within the same alloy grades. For the CAB
scheme we require that extrusion grades of
aluminium, namely xxx series alloys for the
architectural aluminium market, are recycled
back into the same 6xxx series alloys.
The same can be said for sheet aluminium
recycling, namely with 1xxx series alloys. It is
important to reiterate that in a ‘closed loop’, an
aluminium alloy can be recycled infi nitely without
loss of its specifi c characteristics.
Pre-consumer scrap can easily be recycled
before it leaves the factory as it is often ‘clean’
and of a known alloy. Post-consumer scrap is
where the challenge really lies. With the many
thousands of tonnes of alloy extrusion and
sheet used in our buildings across the UK, we
should be looking towards the advantages of
deconstruction, separation and recycling, and
the ability to see our built landscape as an ‘urban
mine’ for raw materials.
As already stated, we have recycled aluminium
over many decades, primarily as it has a high
recycle value, but without a ‘closed loop’ we can
‘lose’ the specifi c grades we require to recycle the
aluminium back into the same product type.
If we constrain recycling to specifi c alloy
grades, we can recycle extrusions back into new
extrusions and offer a true circular economy for
our aluminium products in the UK construction
One of the keys to this capability is the advent
of the handheld spectrometer for identifying the
content of an aluminium alloy. Easily portable
and very quick to use, grades can easily be
checked prior to recycling.
This means that the aluminium grades could
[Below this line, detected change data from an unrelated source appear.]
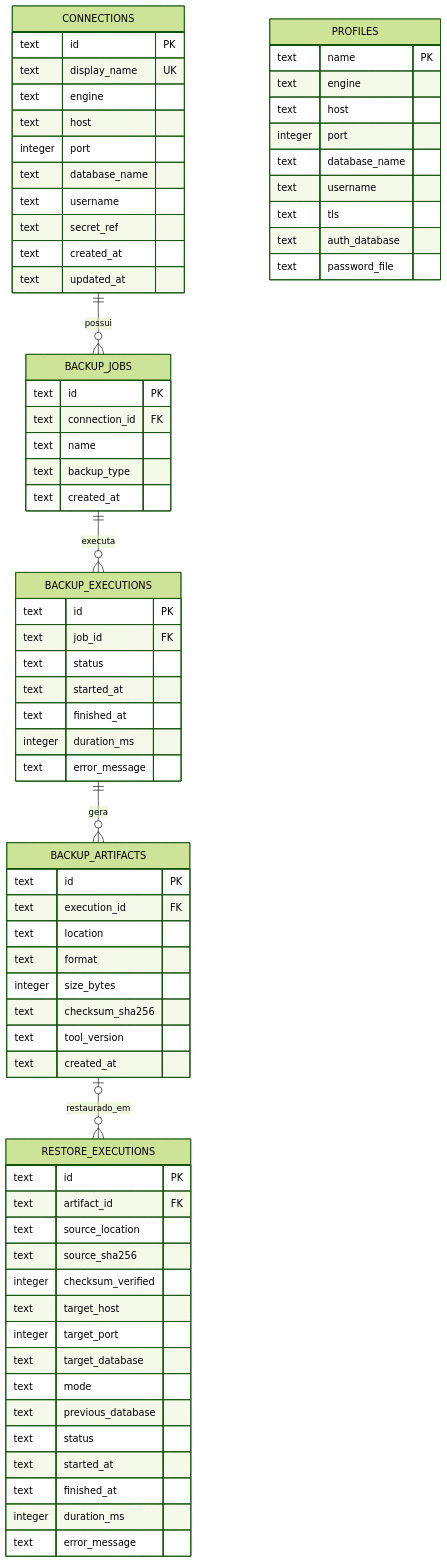
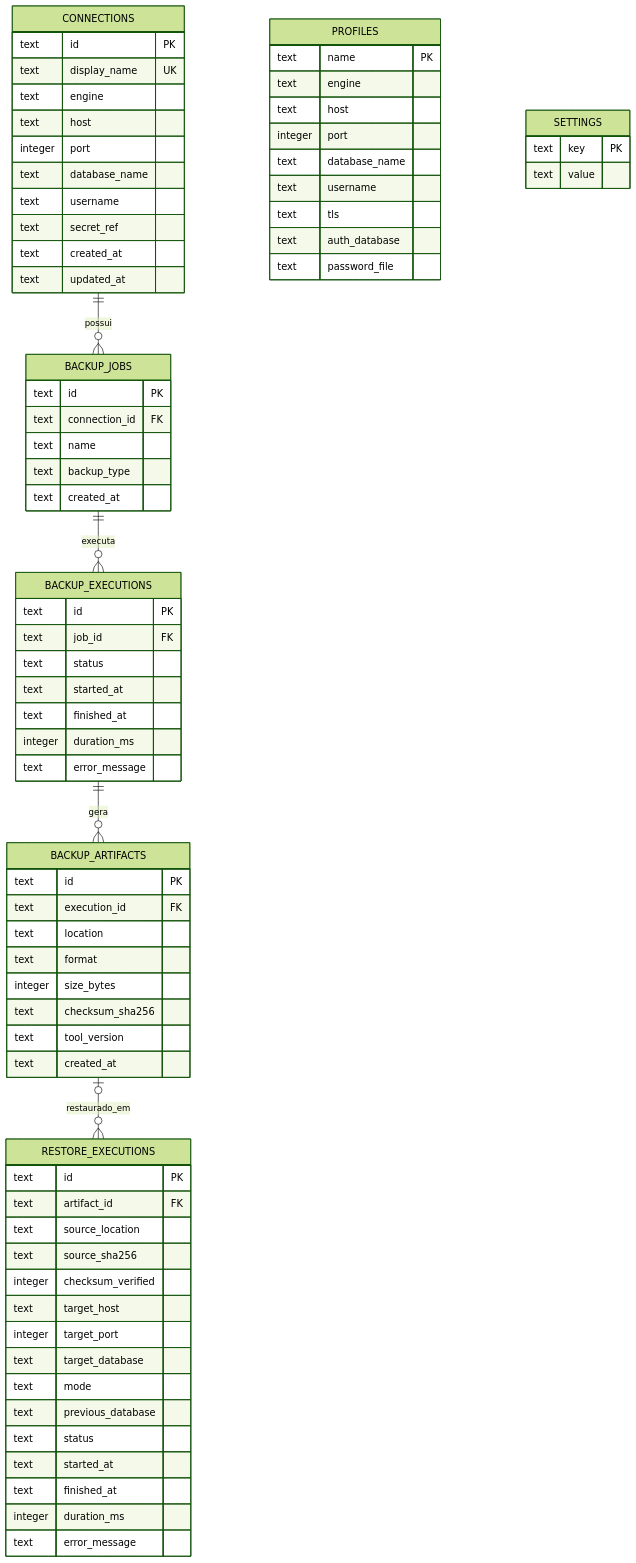
The diagram in docs/diagramas/modelo-de-dados.md (aqu1no1/database-backup-utility), drawn with Mermaid (forest theme) before and after one commit. The commit also changed other lines of this file and 2 other files, not shown here.

Commit message:
docs: document the desktop bridge and the settings table (DB-24)

````diff
--- a/docs/diagramas/modelo-de-dados.md
+++ b/docs/diagramas/modelo-de-dados.md
@@ -6,73 +6,77 @@
 ```mermaid
 erDiagram
     CONNECTIONS ||--o{ BACKUP_JOBS : possui
     BACKUP_JOBS ||--o{ BACKUP_EXECUTIONS : executa
     BACKUP_EXECUTIONS ||--o{ BACKUP_ARTIFACTS : gera
     BACKUP_ARTIFACTS |o--o{ RESTORE_EXECUTIONS : restaurado_em
     CONNECTIONS {
         text id PK
         text display_name UK
         text engine
         text host
         integer port
         text database_name
         text username
         text secret_ref
         text created_at
         text updated_at
     }
     BACKUP_JOBS {
         text id PK
         text connection_id FK
         text name
         text backup_type
         text created_at
     }
     BACKUP_EXECUTIONS {
         text id PK
         text job_id FK
         text status
         text started_at
         text finished_at
         integer duration_ms
         text error_message
     }
     BACKUP_ARTIFACTS {
         text id PK
         text execution_id FK
         text location
         text format
         integer size_bytes
         text checksum_sha256
         text tool_version
         text created_at
     }
     RESTORE_EXECUTIONS {
         text id PK
         text artifact_id FK
         text source_location
         text source_sha256
         integer checksum_verified
         text target_host
         integer target_port
         text target_database
         text mode
         text previous_database
         text status
         text started_at
         text finished_at
         integer duration_ms
         text error_message
     }
     PROFILES {
         text name PK
         text engine
         text host
         integer port
         text database_name
         text username
         text tls
         text auth_database
         text password_file
     }
+    SETTINGS {
+        text key PK
+        text value
+    }
 ```
````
easily be checked and identifi ed on a building site
prior to deconstruction.
The quantity available on a given site can also
be relatively easily calculated before removal,
as aluminium extrusions and sheets are usually
uniform in shape and easily measured. Skips
for the scrap, clearly labelled for the identifi ed
grades being removed, can be obtained from
GUIDE TO ALUMINIUM www.ggpmag.com
recyclers to be placed on site for collection of
this valuable post-consumer scrap.
The second challenge is to remove nonaluminium
components from the aluminium
frames of windows and curtain walling, such as
hinges, handles, gaskets, screws and weather
Done manually, this could take some time, and
we must also consider the removal of thermal
breaks made of materials such as polyamide and
polyurethane. Fortunately, the technology has
advanced considerably, and this process can be
What is supplied back to the smelter is
‘chipped’ aluminium, with minimal contaminants
such as paint and thermal breaks which are
mostly removed in the process.
Aluminium scrap in this form can easily
be reintroduced back into the UK aluminium
smelting industry to meet the growing demand
With just % of the energy needed to recycle
aluminium in this way compared to producing
prime aluminium from bauxite, we can make
best use of the embodied energy present in
aluminium that exists in our building stock.
CAB’s closed loop recycling scheme is open to
members as part of their membership package.
While such closed loop recycling of construction
materials is currently voluntary, requirements
could be placed on ‘embodied carbon’
content in the future and main contractors are
increasingly seeking evidence to demonstrate the
sustainability credentials of their supply chain.
Aluminium scrap is an important resource and
we should maximise the quantity and quality of
recovered aluminium scrap in the UK to build the
circular economy of the future.